**Your assignment**
For each entry in the listing, produce an exact copy.

**Data extracts**

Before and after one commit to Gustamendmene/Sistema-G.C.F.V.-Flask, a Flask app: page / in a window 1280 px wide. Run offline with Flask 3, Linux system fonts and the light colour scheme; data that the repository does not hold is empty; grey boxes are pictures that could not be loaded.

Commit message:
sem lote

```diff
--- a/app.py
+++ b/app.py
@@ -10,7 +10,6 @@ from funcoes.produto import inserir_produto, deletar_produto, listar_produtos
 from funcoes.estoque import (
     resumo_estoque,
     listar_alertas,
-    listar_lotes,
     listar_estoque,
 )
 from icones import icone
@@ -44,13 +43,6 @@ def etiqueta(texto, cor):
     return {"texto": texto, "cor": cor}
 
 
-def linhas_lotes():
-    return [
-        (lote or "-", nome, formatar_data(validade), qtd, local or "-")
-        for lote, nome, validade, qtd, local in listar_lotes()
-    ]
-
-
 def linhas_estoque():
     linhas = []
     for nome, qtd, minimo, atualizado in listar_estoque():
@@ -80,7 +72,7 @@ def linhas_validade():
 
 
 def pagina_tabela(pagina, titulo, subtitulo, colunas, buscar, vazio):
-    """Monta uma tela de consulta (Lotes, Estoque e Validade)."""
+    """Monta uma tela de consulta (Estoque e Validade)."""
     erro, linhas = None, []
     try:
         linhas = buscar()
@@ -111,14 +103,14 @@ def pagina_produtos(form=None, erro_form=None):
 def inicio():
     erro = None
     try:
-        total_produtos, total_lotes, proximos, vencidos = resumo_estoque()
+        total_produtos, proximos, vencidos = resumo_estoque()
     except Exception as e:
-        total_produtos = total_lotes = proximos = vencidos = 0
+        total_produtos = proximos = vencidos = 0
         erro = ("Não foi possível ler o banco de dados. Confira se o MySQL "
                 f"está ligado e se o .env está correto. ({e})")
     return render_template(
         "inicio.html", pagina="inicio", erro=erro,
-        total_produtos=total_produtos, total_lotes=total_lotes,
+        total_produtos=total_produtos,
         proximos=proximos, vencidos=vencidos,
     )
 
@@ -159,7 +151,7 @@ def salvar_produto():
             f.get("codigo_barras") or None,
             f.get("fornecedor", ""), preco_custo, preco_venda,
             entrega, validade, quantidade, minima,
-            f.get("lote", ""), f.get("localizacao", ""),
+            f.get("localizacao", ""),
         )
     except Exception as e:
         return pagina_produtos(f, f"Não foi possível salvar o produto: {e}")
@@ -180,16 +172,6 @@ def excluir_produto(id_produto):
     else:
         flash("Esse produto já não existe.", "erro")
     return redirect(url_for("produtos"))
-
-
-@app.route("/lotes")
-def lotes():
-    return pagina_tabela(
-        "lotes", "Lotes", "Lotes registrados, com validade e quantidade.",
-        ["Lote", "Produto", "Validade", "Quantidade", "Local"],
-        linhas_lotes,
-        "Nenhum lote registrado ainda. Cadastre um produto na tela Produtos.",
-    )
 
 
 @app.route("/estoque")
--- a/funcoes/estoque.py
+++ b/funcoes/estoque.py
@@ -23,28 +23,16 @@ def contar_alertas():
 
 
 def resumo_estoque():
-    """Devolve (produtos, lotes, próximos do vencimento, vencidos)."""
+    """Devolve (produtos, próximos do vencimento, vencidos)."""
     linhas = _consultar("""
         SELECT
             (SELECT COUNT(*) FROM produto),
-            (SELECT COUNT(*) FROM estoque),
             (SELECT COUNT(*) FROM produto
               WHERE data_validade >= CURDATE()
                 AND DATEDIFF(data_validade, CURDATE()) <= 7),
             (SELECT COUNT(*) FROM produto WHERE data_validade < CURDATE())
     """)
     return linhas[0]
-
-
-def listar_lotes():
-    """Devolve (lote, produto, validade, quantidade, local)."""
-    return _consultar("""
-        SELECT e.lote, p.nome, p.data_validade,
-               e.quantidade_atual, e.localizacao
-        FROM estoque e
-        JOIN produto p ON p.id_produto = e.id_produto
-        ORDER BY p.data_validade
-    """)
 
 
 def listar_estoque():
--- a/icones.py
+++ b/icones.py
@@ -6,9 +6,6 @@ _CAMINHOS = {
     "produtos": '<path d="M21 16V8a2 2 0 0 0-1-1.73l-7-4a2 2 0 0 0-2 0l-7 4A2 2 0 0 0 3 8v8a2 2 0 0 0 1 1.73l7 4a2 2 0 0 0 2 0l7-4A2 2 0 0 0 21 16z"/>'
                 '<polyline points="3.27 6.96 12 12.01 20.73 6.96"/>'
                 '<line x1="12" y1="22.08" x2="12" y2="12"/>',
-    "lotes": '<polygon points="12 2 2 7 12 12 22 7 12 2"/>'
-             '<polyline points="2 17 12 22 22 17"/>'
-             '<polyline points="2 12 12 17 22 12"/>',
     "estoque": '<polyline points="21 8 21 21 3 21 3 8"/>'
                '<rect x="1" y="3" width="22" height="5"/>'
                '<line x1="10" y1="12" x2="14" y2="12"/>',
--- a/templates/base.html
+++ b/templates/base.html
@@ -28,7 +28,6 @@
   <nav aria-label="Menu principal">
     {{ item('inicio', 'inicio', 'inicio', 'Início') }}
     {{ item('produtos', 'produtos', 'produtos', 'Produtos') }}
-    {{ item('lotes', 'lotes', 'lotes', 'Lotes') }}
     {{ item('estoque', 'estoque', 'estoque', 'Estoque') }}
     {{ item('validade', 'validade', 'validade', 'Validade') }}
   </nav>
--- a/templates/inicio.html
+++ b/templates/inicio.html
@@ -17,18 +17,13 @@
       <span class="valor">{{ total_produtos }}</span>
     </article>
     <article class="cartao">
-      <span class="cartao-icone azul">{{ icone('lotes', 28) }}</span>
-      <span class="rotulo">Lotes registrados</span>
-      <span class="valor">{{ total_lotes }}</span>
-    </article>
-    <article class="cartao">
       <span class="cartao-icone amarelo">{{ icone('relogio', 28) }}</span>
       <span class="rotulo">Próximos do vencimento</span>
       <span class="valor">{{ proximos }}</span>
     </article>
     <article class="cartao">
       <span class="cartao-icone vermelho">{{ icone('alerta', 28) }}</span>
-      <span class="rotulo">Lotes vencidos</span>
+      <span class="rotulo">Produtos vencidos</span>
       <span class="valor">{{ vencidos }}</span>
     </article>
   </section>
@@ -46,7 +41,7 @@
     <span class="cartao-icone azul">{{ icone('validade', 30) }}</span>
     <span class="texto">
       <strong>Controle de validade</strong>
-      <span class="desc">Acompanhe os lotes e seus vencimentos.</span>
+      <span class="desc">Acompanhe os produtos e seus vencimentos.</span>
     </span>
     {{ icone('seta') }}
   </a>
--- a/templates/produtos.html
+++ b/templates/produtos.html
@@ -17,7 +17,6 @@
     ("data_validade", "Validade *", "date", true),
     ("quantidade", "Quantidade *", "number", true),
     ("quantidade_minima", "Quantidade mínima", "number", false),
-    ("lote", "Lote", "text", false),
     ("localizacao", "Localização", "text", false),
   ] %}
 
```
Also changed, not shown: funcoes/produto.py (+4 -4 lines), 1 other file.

**Solution for this exercise**
Before and after one commit to Gustamendmene/Sistema-G.C.F.V.-Flask, a Flask app: page / in a window 1280 px wide. Run offline with Flask 3, Linux system fonts and the light colour scheme; data that the repository does not hold is empty; grey boxes are pictures that could not be loaded.

Commit message:
sem lote

```diff
--- a/app.py
+++ b/app.py
@@ -10,7 +10,6 @@ from funcoes.produto import inserir_produto, deletar_produto, listar_produtos
 from funcoes.estoque import (
     resumo_estoque,
     listar_alertas,
-    listar_lotes,
     listar_estoque,
 )
 from icones import icone
@@ -44,13 +43,6 @@ def etiqueta(texto, cor):
     return {"texto": texto, "cor": cor}
 
 
-def linhas_lotes():
-    return [
-        (lote or "-", nome, formatar_data(validade), qtd, local or "-")
-        for lote, nome, validade, qtd, local in listar_lotes()
-    ]
-
-
 def linhas_estoque():
     linhas = []
     for nome, qtd, minimo, atualizado in listar_estoque():
@@ -80,7 +72,7 @@ def linhas_validade():
 
 
 def pagina_tabela(pagina, titulo, subtitulo, colunas, buscar, vazio):
-    """Monta uma tela de consulta (Lotes, Estoque e Validade)."""
+    """Monta uma tela de consulta (Estoque e Validade)."""
     erro, linhas = None, []
     try:
         linhas = buscar()
@@ -111,14 +103,14 @@ def pagina_produtos(form=None, erro_form=None):
 def inicio():
     erro = None
     try:
-        total_produtos, total_lotes, proximos, vencidos = resumo_estoque()
+        total_produtos, proximos, vencidos = resumo_estoque()
     except Exception as e:
-        total_produtos = total_lotes = proximos = vencidos = 0
+        total_produtos = proximos = vencidos = 0
         erro = ("Não foi possível ler o banco de dados. Confira se o MySQL "
                 f"está ligado e se o .env está correto. ({e})")
     return render_template(
         "inicio.html", pagina="inicio", erro=erro,
-        total_produtos=total_produtos, total_lotes=total_lotes,
+        total_produtos=total_produtos,
         proximos=proximos, vencidos=vencidos,
     )
 
@@ -159,7 +151,7 @@ def salvar_produto():
             f.get("codigo_barras") or None,
             f.get("fornecedor", ""), preco_custo, preco_venda,
             entrega, validade, quantidade, minima,
-            f.get("lote", ""), f.get("localizacao", ""),
+            f.get("localizacao", ""),
         )
     except Exception as e:
         return pagina_produtos(f, f"Não foi possível salvar o produto: {e}")
@@ -180,16 +172,6 @@ def excluir_produto(id_produto):
     else:
         flash("Esse produto já não existe.", "erro")
     return redirect(url_for("produtos"))
-
-
-@app.route("/lotes")
-def lotes():
-    return pagina_tabela(
-        "lotes", "Lotes", "Lotes registrados, com validade e quantidade.",
-        ["Lote", "Produto", "Validade", "Quantidade", "Local"],
-        linhas_lotes,
-        "Nenhum lote registrado ainda. Cadastre um produto na tela Produtos.",
-    )
 
 
 @app.route("/estoque")
--- a/funcoes/estoque.py
+++ b/funcoes/estoque.py
@@ -23,28 +23,16 @@ def contar_alertas():
 
 
 def resumo_estoque():
-    """Devolve (produtos, lotes, próximos do vencimento, vencidos)."""
+    """Devolve (produtos, próximos do vencimento, vencidos)."""
     linhas = _consultar("""
         SELECT
             (SELECT COUNT(*) FROM produto),
-            (SELECT COUNT(*) FROM estoque),
             (SELECT COUNT(*) FROM produto
               WHERE data_validade >= CURDATE()
                 AND DATEDIFF(data_validade, CURDATE()) <= 7),
             (SELECT COUNT(*) FROM produto WHERE data_validade < CURDATE())
     """)
     return linhas[0]
-
-
-def listar_lotes():
-    """Devolve (lote, produto, validade, quantidade, local)."""
-    return _consultar("""
-        SELECT e.lote, p.nome, p.data_validade,
-               e.quantidade_atual, e.localizacao
-        FROM estoque e
-        JOIN produto p ON p.id_produto = e.id_produto
-        ORDER BY p.data_validade
-    """)
 
 
 def listar_estoque():
--- a/icones.py
+++ b/icones.py
@@ -6,9 +6,6 @@ _CAMINHOS = {
     "produtos": '<path d="M21 16V8a2 2 0 0 0-1-1.73l-7-4a2 2 0 0 0-2 0l-7 4A2 2 0 0 0 3 8v8a2 2 0 0 0 1 1.73l7 4a2 2 0 0 0 2 0l7-4A2 2 0 0 0 21 16z"/>'
                 '<polyline points="3.27 6.96 12 12.01 20.73 6.96"/>'
                 '<line x1="12" y1="22.08" x2="12" y2="12"/>',
-    "lotes": '<polygon points="12 2 2 7 12 12 22 7 12 2"/>'
-             '<polyline points="2 17 12 22 22 17"/>'
-             '<polyline points="2 12 12 17 22 12"/>',
     "estoque": '<polyline points="21 8 21 21 3 21 3 8"/>'
                '<rect x="1" y="3" width="22" height="5"/>'
                '<line x1="10" y1="12" x2="14" y2="12"/>',
--- a/templates/base.html
+++ b/templates/base.html
@@ -28,7 +28,6 @@
   <nav aria-label="Menu principal">
     {{ item('inicio', 'inicio', 'inicio', 'Início') }}
     {{ item('produtos', 'produtos', 'produtos', 'Produtos') }}
-    {{ item('lotes', 'lotes', 'lotes', 'Lotes') }}
     {{ item('estoque', 'estoque', 'estoque', 'Estoque') }}
     {{ item('validade', 'validade', 'validade', 'Validade') }}
   </nav>
--- a/templates/inicio.html
+++ b/templates/inicio.html
@@ -17,18 +17,13 @@
       <span class="valor">{{ total_produtos }}</span>
     </article>
     <article class="cartao">
-      <span class="cartao-icone azul">{{ icone('lotes', 28) }}</span>
-      <span class="rotulo">Lotes registrados</span>
-      <span class="valor">{{ total_lotes }}</span>
-    </article>
-    <article class="cartao">
       <span class="cartao-icone amarelo">{{ icone('relogio', 28) }}</span>
       <span class="rotulo">Próximos do vencimento</span>
       <span class="valor">{{ proximos }}</span>
     </article>
     <article class="cartao">
       <span class="cartao-icone vermelho">{{ icone('alerta', 28) }}</span>
-      <span class="rotulo">Lotes vencidos</span>
+      <span class="rotulo">Produtos vencidos</span>
       <span class="valor">{{ vencidos }}</span>
     </article>
   </section>
@@ -46,7 +41,7 @@
     <span class="cartao-icone azul">{{ icone('validade', 30) }}</span>
     <span class="texto">
       <strong>Controle de validade</strong>
-      <span class="desc">Acompanhe os lotes e seus vencimentos.</span>
+      <span class="desc">Acompanhe os produtos e seus vencimentos.</span>
     </span>
     {{ icone('seta') }}
   </a>
--- a/templates/produtos.html
+++ b/templates/produtos.html
@@ -17,7 +17,6 @@
     ("data_validade", "Validade *", "date", true),
     ("quantidade", "Quantidade *", "number", true),
     ("quantidade_minima", "Quantidade mínima", "number", false),
-    ("lote", "Lote", "text", false),
     ("localizacao", "Localização", "text", false),
   ] %}
 
```
Also changed, not shown: funcoes/produto.py (+4 -4 lines), 1 other file.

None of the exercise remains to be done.